Two major fans of the series, Luke Aeschleman and Hugh Thompson, wanted to fill the void left behind by the Reaper War and give fans the chance to continue traversing the galaxy with near-limitless content. Their collective efforts resulted in Mass Effect 5e, which takes the rules and basic structure of the classic pen-and-paper Dungeons & Dragons, and sets it in the Mass Effect universe.
The two seem like a perfect match for one another. D&D is driven by the imagination of the players and game master, working together to populate and adventure across an ever-changing world, and the themes of Mass Effect align perfectly with that philosophy.
“Unlike a game of make-believe, D&D gives structure to the stories, a way of determining the consequences of the operatives’ action. Players roll dice to resolve whether their attacks hit or miss or whether their operatives can scale a cliff, roll away from the strike of a biotic attack, or pull off some other dangerous task. Anything is possible, but the dice make some outcomes more probable than others,” the player’s manual reads.
Directed by a Galaxy Master, who will tell the story and play the roles of all non-player characters, players (referred to as operatives) team up to complete various types of missions together. You could be exploring an ancient derelict ship, plundering the ruins of a long-lost, advanced civilization, or fighting off dangerous pirates in a mining colony. The operatives themselves are granted a wide range of freedom to accomplish their tasks- they “can solve puzzles, talk with other characters, battle alien monsters, and discover advanced technologies and relics from a past age.”
And the best part is, unlike the console games, there’s no real end to the story. Once you finish a mission, you can start up another one, making the game as vast as the galaxies they’re set in.
Yes, “galaxies”. The rule set provides two different settings for your campaign, the Milky Way galaxy, and the Andromeda galaxy. While both galaxies may share the same components that are common across the Mass Effect games, Andromeda will offer contrasting challenges to the player as compared to the Milky Way, and vice versa.
As a fan of the series, I can’t wait to get a group together to play this homebrew. D&D is a great social experience, a fun way for players to have deeper, more meaningful interactions within a game. I’m excited by the opportunity to bring Adara Sythis and Ascendant, my Asari Adept and Geth Prime from the ME3 multiplayer, to life (in a sense). Although I may not be able to stand alongside Garrus or Drack, the prospect of jumping through a mass relay, alone, revives my excitement.

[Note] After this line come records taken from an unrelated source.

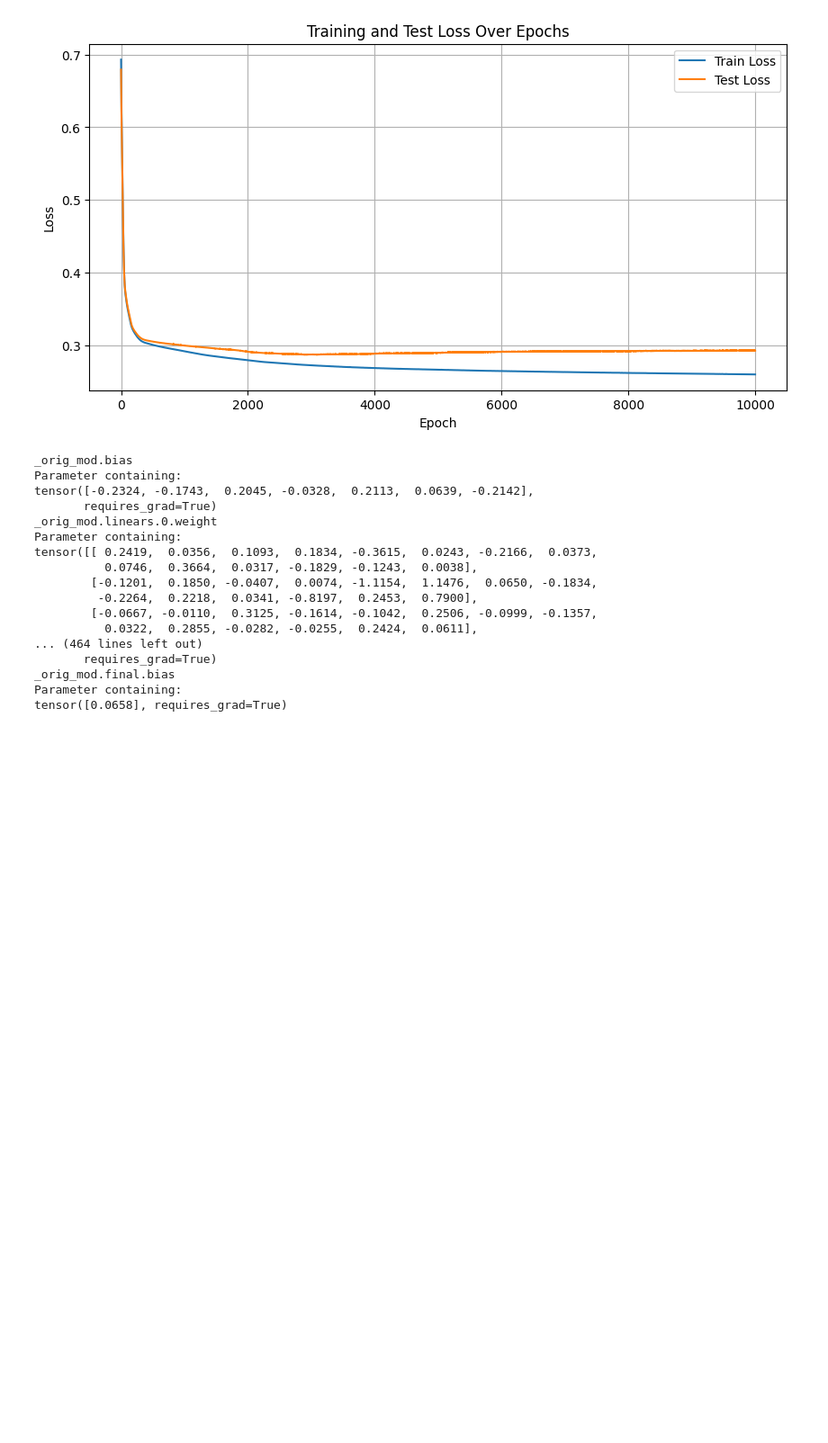
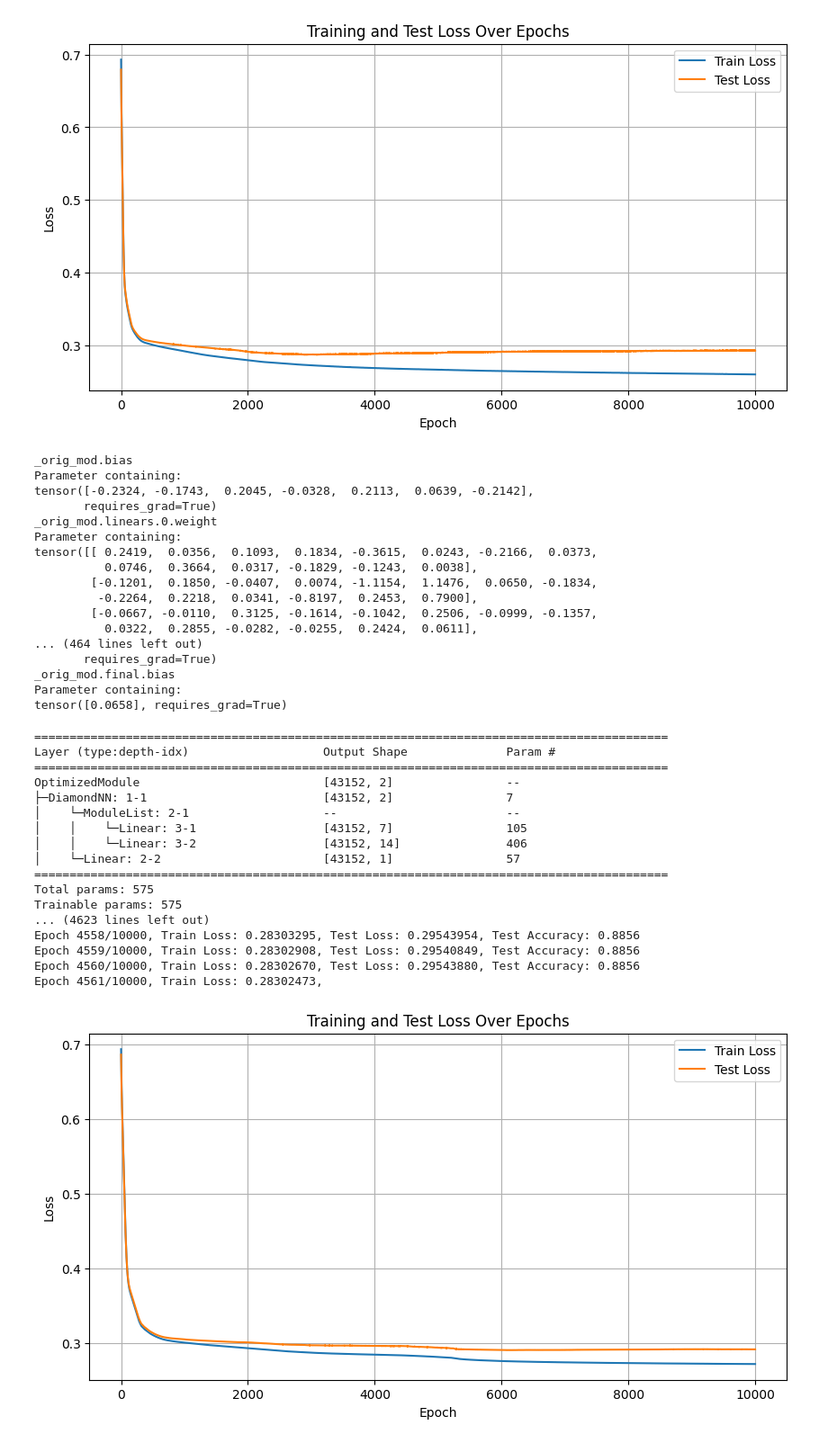
Before and after one commit to cats256/ML-experiments, a Jupyter notebook: DenseZeroCReLU.ipynb, the cells around one changed output. Shown at 90% size. Drawn from its saved outputs; the diff is of its cells as text; code cells hidden in the pictures; blank space fills up the shorter version.

```diff
--- a/DenseZeroCReLU.ipynb
+++ b/DenseZeroCReLU.ipynb
@@ -129,7 +129,7 @@ def train(model, criterion, optimizer):
     plt.show()
 # %%
 class DiamondNN(nn.Module):
-    def __init__(self, n, num_layers=3):
+    def __init__(self, n, num_layers=2):
         super().__init__()
         self.bias = torch.nn.Parameter(torch.zeros(n))
 
@@ -157,8 +157,8 @@ class DiamondNN(nn.Module):
             new_x = linear(torch.cat([pos, neg], dim=-1)) + x
             x = torch.cat([new_x, x], dim=-1)
 
-        pos = torch.clamp(x, max=0)
-        neg = torch.clamp(x, min=0)
+        pos = F.relu(x)
+        neg = F.relu(-x)
 
         x = self.final(torch.cat([pos, neg], dim=-1))
         return torch.cat([x, -x], dim=-1)
@@ -211,3 +235,28 @@ tensor([[ 0.2419,  0.0356,  0.1093,  0.1834, -0.3615,  0.0243, -0.2166,  0.0373,
 _orig_mod.final.bias
 Parameter containing:
 tensor([0.0658], requires_grad=True)
+# %%
+model = torch.compile(DiamondNN(n=X.shape[1]).to(device))
+criterion = nn.CrossEntropyLoss()
+optimizer = optim.Adam(model.parameters(), lr=0.001)
+# %%
+train(model, criterion, optimizer)
+# %% [output]
+==========================================================================================
+Layer (type:depth-idx)                   Output Shape              Param #
+==========================================================================================
+OptimizedModule                          [43152, 2]                --
+├─DiamondNN: 1-1                         [43152, 2]                7
+│    └─ModuleList: 2-1                   --                        --
+│    │    └─Linear: 3-1                  [43152, 7]                105
+│    │    └─Linear: 3-2                  [43152, 14]               406
+│    └─Linear: 2-2                       [43152, 1]                57
+==========================================================================================
+Total params: 575
+Trainable params: 575
+... (4623 lines left out)
+Epoch 4558/10000, Train Loss: 0.28303295, Test Loss: 0.29543954, Test Accuracy: 0.8856
+Epoch 4559/10000, Train Loss: 0.28302908, Test Loss: 0.29540849, Test Accuracy: 0.8856
+Epoch 4560/10000, Train Loss: 0.28302670, Test Loss: 0.29543880, Test Accuracy: 0.8856
+Epoch 4561/10000, Train Loss: 0.28302473,
+[figure, added]
```
Also changed, not shown: parts of 1 cell of this notebook, 1 other file.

Seriously, EA. Make the remaster happen. We all want it.
Fanatic to the extreme. When I'm not busy writing about or playing games, I can be found nerding out over mixed martial arts, heavy metal, and molecular gastronomy.